An interesting study found by way of The Situationist raises some troubling questions about an acquisitive culture in which self-branding has become the hallmark of personal status.
We all know about people slaving away to save up the bucks to buy some conspicuous token of consumerism, one of those things ya just gotta have to buy your way into a group or raise your status within your existing group.
The pressure is hardest on kids, as any parent quickly learns. And when you can afford the real thing, then you settle for a counterfeit because at least it looks like you’re with it and not stuck on the outside.
But what happens when you knowingly buy a counterfeit, when you cheat your way into status? Could it be that your self-perception as a canny fraud might leak into other aspects of your life?
Maybe so, according to this report by marketing professional Roger Dooley at Neuromarketing:
You can find fake designer and luxury products just about anywhere these days, and most people consider owning one a harmless transgression. After all, if you were never going to pay $12,000 for a real Rolex, who is really hurt if you wear a fake that cost you $30? Rolex didn’t really lose a sale, right? It turns out that the victim of the “crime” may be none other than YOU!
A fascinating research project has demonstrated that the act of wearing a fake designer item actually causes an individual to behave in a more unethical and cynical manner. The study, by Francesca Gino, Michael I. Norton, and Dan Ariely, started by giving a group of young female subjects expensive Chloé sunglasses to wear. These glasses were actually all authentic products, but half of the subjects were told that they were wearing a fake.

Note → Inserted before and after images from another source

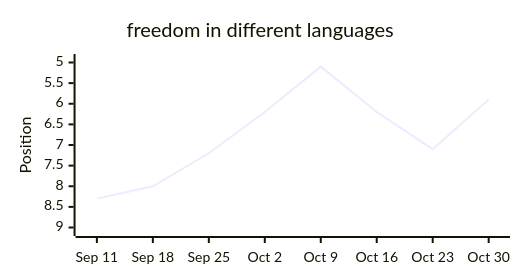
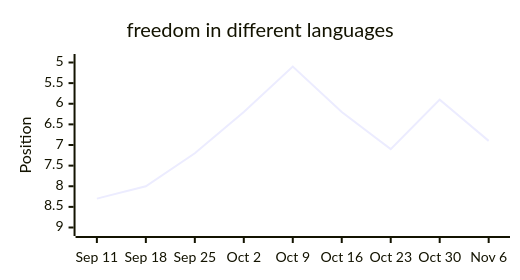
Before and after one commit to langx/website: diagram 11 of 13 in latest.md, drawn with Mermaid. The commit also changed other lines of this file and 2 other files, not shown here.

````diff
--- a/latest.md
+++ b/latest.md
@@ -170,13 +170,13 @@
 ```mermaid
 ---
 config:
   xyChart:
     width: 500
     height: 260
 ---
 xychart-beta
   title "freedom in different languages"
-  x-axis ["Sep 11", "Sep 18", "Sep 25", "Oct 2", "Oct 9", "Oct 16", "Oct 23", "Oct 30"]
+  x-axis ["Sep 11", "Sep 18", "Sep 25", "Oct 2", "Oct 9", "Oct 16", "Oct 23", "Oct 30", "Nov 6"]
   y-axis "Position" 9 --> 5
-  line [8.3, 8, 7.2, 6.2, 5.1, 6.2, 7.1, 5.9]
+  line [8.3, 8, 7.2, 6.2, 5.1, 6.2, 7.1, 5.9, 6.9]
 ```
````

In subsequent testing the subjects wearing the “fake” sunglasses were more than TWICE as likely to cheat on a math test (71% vs 26%) when they thought their cheating would not be detected. Another test showed that the subjects wearing “fake” sunglasses judged other people as more likely to behave in a dishonest manner.

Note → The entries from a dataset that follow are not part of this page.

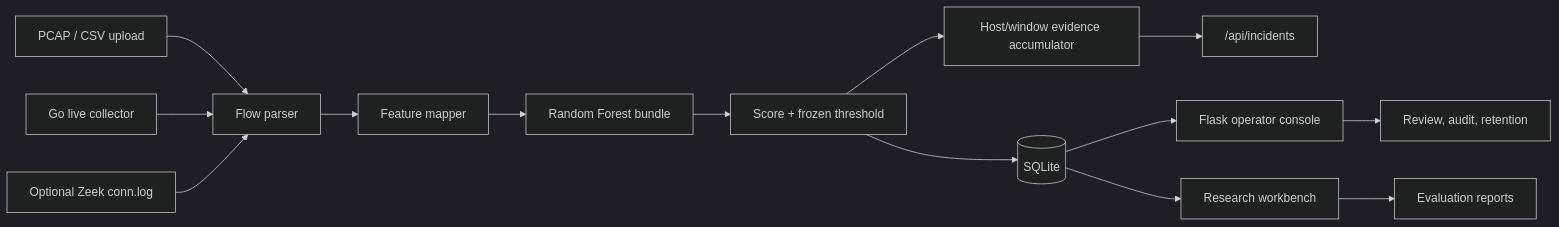
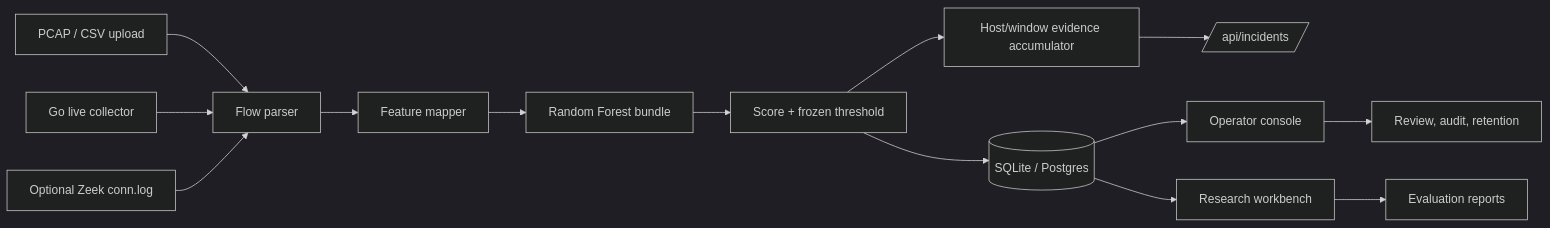
The diagram in README.md (coderv1304/network-anomaly-detection), drawn with Mermaid (dark theme) before and after one commit. The commit also changed other lines of this file and 20 other files, not shown here.

First line of the commit message:
feat(demo): add a one-click 500-flow sample built from the held-out CIC-IDS-2017 split

````diff
--- a/README.md
+++ b/README.md
@@ -88,16 +39,16 @@
 ```mermaid
 flowchart LR
     A[PCAP / CSV upload] --> B[Flow parser]
     L[Go live collector] --> B
     Z[Optional Zeek conn.log] --> B
     B --> C[Feature mapper]
     C --> D[Random Forest bundle]
     D --> E[Score + frozen threshold]
-    E --> F[(SQLite)]
+    E --> F[(SQLite / Postgres)]
     E --> G[Host/window evidence accumulator]
-    G --> H["/api/incidents"]
-    F --> I[Flask operator console]
+    G --> H[/api/incidents/]
+    F --> I[Operator console]
     F --> J[Research workbench]
     I --> K[Review, audit, retention]
     J --> M[Evaluation reports]
 ```
````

One celebrity caught wearing fake luxury was none other than O. J. Simpson. His brand trickery was exposed when a Los Angeles judge ordered O.J. to turn over his Rolex watch as part of the judgment against him won by the Goldman family. The timepiece in question turned out to be a cheap knockoff.
While some might say O.J. wearing a fake watch is just one more example of his often duplicitous behavior, this research suggests that the act of wearing that watch had the potential to encourage breaking the rules.
So, while it’s unlikely that carrying a phony Louis Vuitton purse or wearing a fake Breitling watch will send you into a homicidal rage, O.J.’s saga adds a cautionary (albeit anecdotal) underline to the academic findings.
Note that this study doesn’t say anything about those individuals (like O.J.) who choose to purchase fakes. Rather, the experiments showed the behavioral effects on average individuals of wearing what they thought was a counterfeit. You can draw your own conclusions about those who actually seek out and wear fake products.